* **Problem requirements**
Report every line of the records below that contains the word "link".
--- Provided material Enclosed Below ---
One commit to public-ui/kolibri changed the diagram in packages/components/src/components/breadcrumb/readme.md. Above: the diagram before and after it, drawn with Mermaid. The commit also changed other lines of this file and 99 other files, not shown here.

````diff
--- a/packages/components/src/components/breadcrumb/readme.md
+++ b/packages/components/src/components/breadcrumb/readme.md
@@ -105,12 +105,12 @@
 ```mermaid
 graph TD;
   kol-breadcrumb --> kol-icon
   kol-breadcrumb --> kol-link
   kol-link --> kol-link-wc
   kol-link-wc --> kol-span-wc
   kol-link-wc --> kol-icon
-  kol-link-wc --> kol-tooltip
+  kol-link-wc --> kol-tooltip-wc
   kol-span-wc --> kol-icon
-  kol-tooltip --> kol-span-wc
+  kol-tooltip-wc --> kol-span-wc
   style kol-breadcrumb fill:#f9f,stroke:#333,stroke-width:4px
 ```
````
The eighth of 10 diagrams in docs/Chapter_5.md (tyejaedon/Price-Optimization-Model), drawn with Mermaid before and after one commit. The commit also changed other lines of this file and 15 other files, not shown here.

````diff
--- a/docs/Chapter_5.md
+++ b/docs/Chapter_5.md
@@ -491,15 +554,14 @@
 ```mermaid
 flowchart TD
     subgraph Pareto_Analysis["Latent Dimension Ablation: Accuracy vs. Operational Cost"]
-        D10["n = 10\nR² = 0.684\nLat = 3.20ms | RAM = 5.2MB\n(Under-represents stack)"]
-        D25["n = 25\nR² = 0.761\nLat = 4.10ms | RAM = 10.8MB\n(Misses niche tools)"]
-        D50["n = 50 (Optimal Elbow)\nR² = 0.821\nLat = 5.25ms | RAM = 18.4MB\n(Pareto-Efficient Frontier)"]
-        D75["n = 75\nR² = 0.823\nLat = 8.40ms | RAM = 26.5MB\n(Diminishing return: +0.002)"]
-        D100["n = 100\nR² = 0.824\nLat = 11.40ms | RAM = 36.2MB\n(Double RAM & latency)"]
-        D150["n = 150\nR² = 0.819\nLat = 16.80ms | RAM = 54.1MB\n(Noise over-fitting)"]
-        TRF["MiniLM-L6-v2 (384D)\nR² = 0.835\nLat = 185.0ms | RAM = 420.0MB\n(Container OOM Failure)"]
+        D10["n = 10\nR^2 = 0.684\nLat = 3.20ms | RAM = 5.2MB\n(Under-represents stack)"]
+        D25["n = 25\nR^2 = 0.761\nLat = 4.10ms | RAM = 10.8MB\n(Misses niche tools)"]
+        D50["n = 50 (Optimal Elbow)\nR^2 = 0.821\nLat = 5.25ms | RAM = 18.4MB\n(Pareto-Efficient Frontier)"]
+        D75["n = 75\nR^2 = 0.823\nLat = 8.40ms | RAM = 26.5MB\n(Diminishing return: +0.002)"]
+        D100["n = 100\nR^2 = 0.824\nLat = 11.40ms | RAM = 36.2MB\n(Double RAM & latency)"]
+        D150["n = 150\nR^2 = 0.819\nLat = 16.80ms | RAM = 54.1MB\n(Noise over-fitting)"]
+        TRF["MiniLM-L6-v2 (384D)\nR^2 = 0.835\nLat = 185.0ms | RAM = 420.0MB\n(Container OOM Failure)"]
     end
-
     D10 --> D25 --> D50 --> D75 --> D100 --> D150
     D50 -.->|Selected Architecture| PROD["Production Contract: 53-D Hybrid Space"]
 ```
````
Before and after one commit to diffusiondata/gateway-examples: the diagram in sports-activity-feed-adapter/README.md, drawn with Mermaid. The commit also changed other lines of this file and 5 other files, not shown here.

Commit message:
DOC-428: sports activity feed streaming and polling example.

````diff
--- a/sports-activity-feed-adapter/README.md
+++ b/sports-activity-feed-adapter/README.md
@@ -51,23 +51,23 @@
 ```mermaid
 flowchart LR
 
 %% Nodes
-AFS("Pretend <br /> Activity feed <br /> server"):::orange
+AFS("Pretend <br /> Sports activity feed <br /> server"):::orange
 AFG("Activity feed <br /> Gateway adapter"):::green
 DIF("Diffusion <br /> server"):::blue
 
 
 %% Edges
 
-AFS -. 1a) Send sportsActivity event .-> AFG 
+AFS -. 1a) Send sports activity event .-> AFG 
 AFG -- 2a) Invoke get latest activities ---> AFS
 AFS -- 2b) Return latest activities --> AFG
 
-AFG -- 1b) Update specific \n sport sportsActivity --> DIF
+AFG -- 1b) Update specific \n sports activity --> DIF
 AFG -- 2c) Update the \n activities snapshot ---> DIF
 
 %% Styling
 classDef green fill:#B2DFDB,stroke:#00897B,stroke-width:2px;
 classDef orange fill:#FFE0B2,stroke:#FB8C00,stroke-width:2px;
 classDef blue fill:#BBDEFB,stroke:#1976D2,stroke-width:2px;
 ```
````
--- End of Enclosed Provided material ---
* **Written solution**
   kol-breadcrumb --> kol-link
   kol-link --> kol-link-wc
   kol-link-wc --> kol-span-wc
   kol-link-wc --> kol-icon
-  kol-link-wc --> kol-tooltip
+  kol-link-wc --> kol-tooltip-wc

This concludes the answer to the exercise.